(Beginning of PROVIDED DATA)

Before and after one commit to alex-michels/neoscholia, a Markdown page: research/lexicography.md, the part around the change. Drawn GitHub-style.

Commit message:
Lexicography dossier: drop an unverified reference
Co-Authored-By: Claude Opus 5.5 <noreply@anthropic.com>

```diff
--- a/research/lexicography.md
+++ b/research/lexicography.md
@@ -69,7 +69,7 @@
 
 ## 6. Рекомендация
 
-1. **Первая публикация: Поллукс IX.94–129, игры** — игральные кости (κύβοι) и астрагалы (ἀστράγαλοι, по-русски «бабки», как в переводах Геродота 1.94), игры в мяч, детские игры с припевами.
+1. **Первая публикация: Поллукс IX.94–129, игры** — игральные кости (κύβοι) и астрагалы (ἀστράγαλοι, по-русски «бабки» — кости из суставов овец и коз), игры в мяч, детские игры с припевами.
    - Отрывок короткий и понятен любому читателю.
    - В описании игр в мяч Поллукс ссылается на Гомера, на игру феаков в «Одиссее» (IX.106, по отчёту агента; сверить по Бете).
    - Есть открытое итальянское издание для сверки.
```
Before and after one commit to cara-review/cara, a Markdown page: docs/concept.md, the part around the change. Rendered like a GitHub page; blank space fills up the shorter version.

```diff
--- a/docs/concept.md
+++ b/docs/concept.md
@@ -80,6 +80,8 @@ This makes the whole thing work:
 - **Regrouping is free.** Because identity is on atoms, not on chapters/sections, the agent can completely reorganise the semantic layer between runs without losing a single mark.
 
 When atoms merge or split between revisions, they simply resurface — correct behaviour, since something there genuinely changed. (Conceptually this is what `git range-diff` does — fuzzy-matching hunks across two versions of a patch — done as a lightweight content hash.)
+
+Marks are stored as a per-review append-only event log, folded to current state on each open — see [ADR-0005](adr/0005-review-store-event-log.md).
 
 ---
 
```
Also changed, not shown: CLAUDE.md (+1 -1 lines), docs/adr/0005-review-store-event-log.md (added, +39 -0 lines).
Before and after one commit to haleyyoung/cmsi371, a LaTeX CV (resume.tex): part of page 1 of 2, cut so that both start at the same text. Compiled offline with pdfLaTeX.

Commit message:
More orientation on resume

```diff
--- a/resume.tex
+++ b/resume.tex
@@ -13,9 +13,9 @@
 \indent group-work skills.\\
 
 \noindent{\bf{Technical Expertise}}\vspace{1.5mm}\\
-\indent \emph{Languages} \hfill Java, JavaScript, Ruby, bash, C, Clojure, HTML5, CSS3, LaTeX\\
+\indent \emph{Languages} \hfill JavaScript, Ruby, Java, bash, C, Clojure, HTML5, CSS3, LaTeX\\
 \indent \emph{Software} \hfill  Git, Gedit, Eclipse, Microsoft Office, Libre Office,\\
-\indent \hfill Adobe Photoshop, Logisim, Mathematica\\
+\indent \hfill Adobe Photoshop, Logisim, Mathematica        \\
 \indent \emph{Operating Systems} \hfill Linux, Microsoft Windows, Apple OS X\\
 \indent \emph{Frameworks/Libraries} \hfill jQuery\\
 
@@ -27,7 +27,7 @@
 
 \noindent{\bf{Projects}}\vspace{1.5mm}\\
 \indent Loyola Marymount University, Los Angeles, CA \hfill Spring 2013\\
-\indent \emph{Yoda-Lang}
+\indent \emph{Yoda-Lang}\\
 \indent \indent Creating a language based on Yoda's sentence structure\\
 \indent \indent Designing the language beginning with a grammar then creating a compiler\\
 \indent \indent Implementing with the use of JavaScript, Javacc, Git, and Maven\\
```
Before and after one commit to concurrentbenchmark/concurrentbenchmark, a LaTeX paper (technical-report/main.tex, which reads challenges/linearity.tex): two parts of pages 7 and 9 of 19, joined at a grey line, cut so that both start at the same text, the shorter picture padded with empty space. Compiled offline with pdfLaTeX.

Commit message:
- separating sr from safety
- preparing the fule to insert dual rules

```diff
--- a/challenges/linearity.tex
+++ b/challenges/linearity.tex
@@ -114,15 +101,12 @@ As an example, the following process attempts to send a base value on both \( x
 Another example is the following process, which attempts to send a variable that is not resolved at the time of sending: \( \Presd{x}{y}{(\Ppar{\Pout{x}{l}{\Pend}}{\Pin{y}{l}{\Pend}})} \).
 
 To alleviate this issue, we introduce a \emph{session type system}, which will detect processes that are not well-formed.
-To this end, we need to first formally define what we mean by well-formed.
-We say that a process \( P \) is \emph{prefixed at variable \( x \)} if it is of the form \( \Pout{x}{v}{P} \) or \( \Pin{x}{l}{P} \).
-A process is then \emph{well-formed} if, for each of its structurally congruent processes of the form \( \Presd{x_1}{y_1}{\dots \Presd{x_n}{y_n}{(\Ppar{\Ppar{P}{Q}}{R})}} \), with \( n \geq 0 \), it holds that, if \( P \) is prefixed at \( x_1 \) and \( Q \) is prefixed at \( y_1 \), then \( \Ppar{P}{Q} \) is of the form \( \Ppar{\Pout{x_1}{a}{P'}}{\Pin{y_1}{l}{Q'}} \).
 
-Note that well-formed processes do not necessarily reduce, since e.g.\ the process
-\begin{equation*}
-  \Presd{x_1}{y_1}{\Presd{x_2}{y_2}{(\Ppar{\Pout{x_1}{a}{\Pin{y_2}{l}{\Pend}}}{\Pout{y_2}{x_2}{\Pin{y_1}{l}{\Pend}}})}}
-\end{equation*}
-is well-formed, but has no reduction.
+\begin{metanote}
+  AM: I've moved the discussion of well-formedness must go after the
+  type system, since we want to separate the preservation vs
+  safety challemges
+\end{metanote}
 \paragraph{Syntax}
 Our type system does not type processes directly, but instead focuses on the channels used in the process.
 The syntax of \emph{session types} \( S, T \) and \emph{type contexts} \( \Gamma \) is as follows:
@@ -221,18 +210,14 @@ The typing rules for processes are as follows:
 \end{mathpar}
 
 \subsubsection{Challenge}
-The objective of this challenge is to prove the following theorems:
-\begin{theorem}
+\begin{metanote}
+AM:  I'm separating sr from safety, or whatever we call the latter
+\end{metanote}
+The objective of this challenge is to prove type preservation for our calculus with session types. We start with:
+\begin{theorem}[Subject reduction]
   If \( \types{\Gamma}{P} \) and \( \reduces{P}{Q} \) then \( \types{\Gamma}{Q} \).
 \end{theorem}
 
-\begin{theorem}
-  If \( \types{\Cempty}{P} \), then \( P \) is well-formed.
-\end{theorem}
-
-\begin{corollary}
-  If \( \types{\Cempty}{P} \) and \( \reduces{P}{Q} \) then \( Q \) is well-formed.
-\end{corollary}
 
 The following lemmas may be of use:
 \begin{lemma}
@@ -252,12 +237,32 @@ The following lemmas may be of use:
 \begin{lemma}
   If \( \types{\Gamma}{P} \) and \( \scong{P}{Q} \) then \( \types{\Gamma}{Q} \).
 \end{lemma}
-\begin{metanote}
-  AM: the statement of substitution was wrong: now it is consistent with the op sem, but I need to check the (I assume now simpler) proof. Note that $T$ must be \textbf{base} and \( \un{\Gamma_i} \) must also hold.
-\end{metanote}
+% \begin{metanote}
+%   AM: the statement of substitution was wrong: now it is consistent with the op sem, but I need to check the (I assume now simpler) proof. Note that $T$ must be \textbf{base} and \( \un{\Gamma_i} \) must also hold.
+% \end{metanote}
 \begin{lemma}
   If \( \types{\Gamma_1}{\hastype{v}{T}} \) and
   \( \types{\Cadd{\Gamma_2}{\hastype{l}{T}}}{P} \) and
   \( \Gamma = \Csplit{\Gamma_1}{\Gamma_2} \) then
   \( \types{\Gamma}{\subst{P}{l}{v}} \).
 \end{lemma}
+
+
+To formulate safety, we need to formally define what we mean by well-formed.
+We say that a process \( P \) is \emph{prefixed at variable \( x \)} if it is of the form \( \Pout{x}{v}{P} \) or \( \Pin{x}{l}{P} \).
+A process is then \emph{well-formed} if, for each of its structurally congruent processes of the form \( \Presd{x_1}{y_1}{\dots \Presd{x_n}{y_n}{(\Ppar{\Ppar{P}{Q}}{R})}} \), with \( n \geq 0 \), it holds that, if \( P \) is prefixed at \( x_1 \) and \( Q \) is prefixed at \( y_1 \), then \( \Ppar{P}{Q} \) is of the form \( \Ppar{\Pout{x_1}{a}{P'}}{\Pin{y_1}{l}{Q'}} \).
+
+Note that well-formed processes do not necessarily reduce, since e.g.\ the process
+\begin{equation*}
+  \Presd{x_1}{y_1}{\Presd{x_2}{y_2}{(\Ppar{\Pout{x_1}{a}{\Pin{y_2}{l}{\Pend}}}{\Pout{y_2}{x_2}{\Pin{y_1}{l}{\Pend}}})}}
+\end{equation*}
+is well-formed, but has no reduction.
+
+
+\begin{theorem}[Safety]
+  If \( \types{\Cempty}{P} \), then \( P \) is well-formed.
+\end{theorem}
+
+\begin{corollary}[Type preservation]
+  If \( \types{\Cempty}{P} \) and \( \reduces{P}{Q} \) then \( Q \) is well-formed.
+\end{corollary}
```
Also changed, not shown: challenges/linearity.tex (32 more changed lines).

(End of PROVIDED DATA)

THE PROBLEM: Answer with a single number: the count of lines in the records that contain "since".

RESPONSE TO THE TASK: 4